What to do — Every line of the data below must be output exactly, with images left out.

Detected change data:
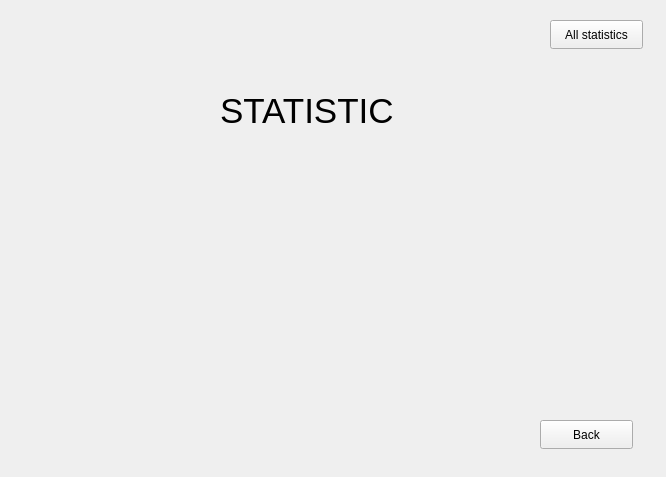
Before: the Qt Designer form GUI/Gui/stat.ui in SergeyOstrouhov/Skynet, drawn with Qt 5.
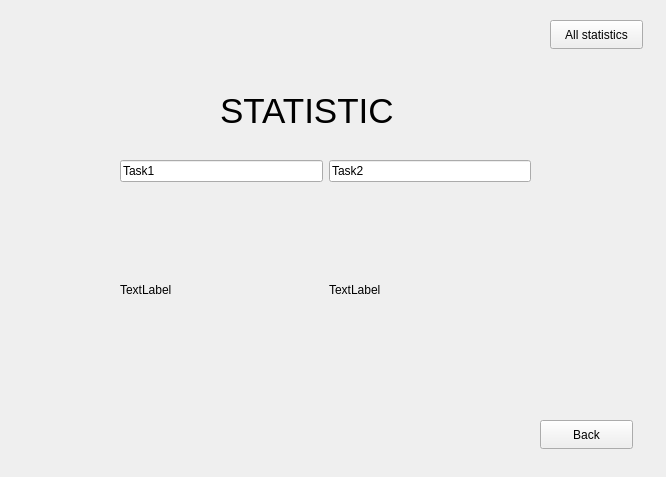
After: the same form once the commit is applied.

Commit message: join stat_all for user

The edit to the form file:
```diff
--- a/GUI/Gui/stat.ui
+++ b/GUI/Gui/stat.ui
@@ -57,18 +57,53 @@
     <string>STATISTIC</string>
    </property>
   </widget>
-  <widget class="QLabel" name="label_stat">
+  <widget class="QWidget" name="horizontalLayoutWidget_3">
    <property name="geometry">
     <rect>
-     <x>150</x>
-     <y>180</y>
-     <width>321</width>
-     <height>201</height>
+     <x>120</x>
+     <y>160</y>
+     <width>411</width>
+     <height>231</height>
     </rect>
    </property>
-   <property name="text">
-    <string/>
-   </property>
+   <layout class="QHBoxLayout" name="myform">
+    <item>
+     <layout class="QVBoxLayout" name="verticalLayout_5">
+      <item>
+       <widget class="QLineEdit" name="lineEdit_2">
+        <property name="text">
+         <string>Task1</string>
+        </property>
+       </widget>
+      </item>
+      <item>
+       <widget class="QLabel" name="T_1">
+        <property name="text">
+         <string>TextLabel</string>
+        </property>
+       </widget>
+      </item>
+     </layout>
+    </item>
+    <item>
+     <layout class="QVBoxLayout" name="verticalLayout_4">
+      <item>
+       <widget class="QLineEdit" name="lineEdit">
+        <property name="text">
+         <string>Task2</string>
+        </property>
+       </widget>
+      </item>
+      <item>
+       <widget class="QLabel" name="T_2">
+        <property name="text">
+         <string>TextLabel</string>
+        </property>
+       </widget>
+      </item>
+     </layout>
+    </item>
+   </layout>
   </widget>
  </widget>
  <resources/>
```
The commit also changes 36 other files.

Result for this task —
Before: the Qt Designer form GUI/Gui/stat.ui in SergeyOstrouhov/Skynet, drawn with Qt 5.
After: the same form once the commit is applied.

Commit message: join stat_all for user

The edit to the form file:
```diff
--- a/GUI/Gui/stat.ui
+++ b/GUI/Gui/stat.ui
@@ -57,18 +57,53 @@
     <string>STATISTIC</string>
    </property>
   </widget>
-  <widget class="QLabel" name="label_stat">
+  <widget class="QWidget" name="horizontalLayoutWidget_3">
    <property name="geometry">
     <rect>
-     <x>150</x>
-     <y>180</y>
-     <width>321</width>
-     <height>201</height>
+     <x>120</x>
+     <y>160</y>
+     <width>411</width>
+     <height>231</height>
     </rect>
    </property>
-   <property name="text">
-    <string/>
-   </property>
+   <layout class="QHBoxLayout" name="myform">
+    <item>
+     <layout class="QVBoxLayout" name="verticalLayout_5">
+      <item>
+       <widget class="QLineEdit" name="lineEdit_2">
+        <property name="text">
+         <string>Task1</string>
+        </property>
+       </widget>
+      </item>
+      <item>
+       <widget class="QLabel" name="T_1">
+        <property name="text">
+         <string>TextLabel</string>
+        </property>
+       </widget>
+      </item>
+     </layout>
+    </item>
+    <item>
+     <layout class="QVBoxLayout" name="verticalLayout_4">
+      <item>
+       <widget class="QLineEdit" name="lineEdit">
+        <property name="text">
+         <string>Task2</string>
+        </property>
+       </widget>
+      </item>
+      <item>
+       <widget class="QLabel" name="T_2">
+        <property name="text">
+         <string>TextLabel</string>
+        </property>
+       </widget>
+      </item>
+     </layout>
+    </item>
+   </layout>
   </widget>
  </widget>
  <resources/>
```
The commit also changes 36 other files.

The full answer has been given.